START Information given

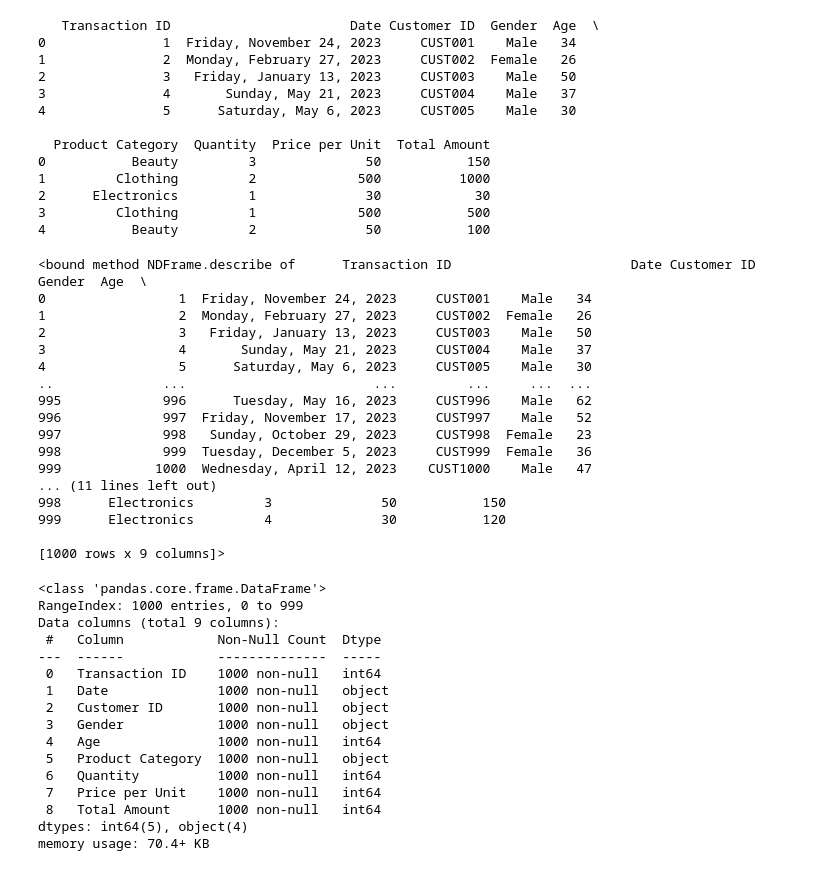
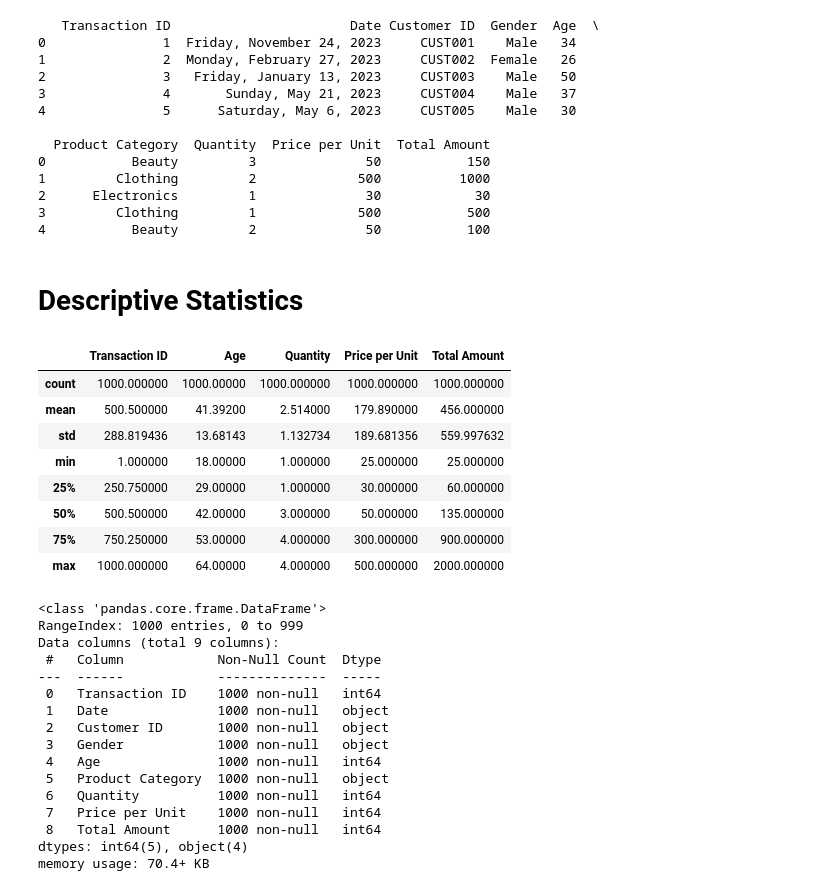
Before and after one commit to XBOY56/oibsip_taskno., a Jupyter notebook: Task 1 Exploratory data analysis on retail dataset.ipynb, the cells around one changed output. Saved outputs shown, nothing was run; the diff lists cells and outputs as text; code cells hidden in the pictures.

```diff
--- a/Task 1 Exploratory data analysis on retail dataset.ipynb
+++ b/Task 1 Exploratory data analysis on retail dataset.ipynb
@@ -51,26 +55,20 @@ print(df.head())
 2      Electronics         1              30            30
 3         Clothing         1             500           500
 4           Beauty         2              50           100
+# %% [markdown]
+# Descriptive Statistics
 # %%
-df.describe
+df.describe()
 # %% [output]
-<bound method NDFrame.describe of      Transaction ID                       Date Customer ID  Gender  Age  \
-0                 1  Friday, November 24, 2023     CUST001    Male   34
-1                 2  Monday, February 27, 2023     CUST002  Female   26
-2                 3   Friday, January 13, 2023     CUST003    Male   50
-3                 4       Sunday, May 21, 2023     CUST004    Male   37
-4                 5      Saturday, May 6, 2023     CUST005    Male   30
-..              ...                        ...         ...     ...  ...
-995             996      Tuesday, May 16, 2023     CUST996    Male   62
-996             997  Friday, November 17, 2023     CUST997    Male   52
-997             998   Sunday, October 29, 2023     CUST998  Female   23
-998             999  Tuesday, December 5, 2023     CUST999  Female   36
-999            1000  Wednesday, April 12, 2023    CUST1000    Male   47
-... (11 lines left out)
-998      Electronics         3              50           150
-999      Electronics         4              30           120
-
-[1000 rows x 9 columns]>
+|  | Transaction ID | Age | Quantity | Price per Unit | Total Amount |
+| count | 1000.000000 | 1000.00000 | 1000.000000 | 1000.000000 | 1000.000000 |
+| mean | 500.500000 | 41.39200 | 2.514000 | 179.890000 | 456.000000 |
+| std | 288.819436 | 13.68143 | 1.132734 | 189.681356 | 559.997632 |
+| min | 1.000000 | 18.00000 | 1.000000 | 25.000000 | 25.000000 |
+| 25% | 250.750000 | 29.00000 | 1.000000 | 30.000000 | 60.000000 |
+| 50% | 500.500000 | 42.00000 | 3.000000 | 50.000000 | 135.000000 |
+| 75% | 750.250000 | 53.00000 | 4.000000 | 300.000000 | 900.000000 |
+| max | 1000.000000 | 64.00000 | 4.000000 | 500.000000 | 2000.000000 |
 # %%
 df.info()
 # %% [output]
```
Also changed, not shown: parts of 11 cells of this notebook.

END Information given

* **Work instruction**
Look through the entries above and list every line containing "data".

* **Result of the exercise**
Before and after one commit to XBOY56/oibsip_taskno., a Jupyter notebook: Task 1 Exploratory data analysis on retail dataset.ipynb, the cells around one changed output. Saved outputs shown, nothing was run; the diff lists cells and outputs as text; code cells hidden in the pictures.
--- a/Task 1 Exploratory data analysis on retail dataset.ipynb
+++ b/Task 1 Exploratory data analysis on retail dataset.ipynb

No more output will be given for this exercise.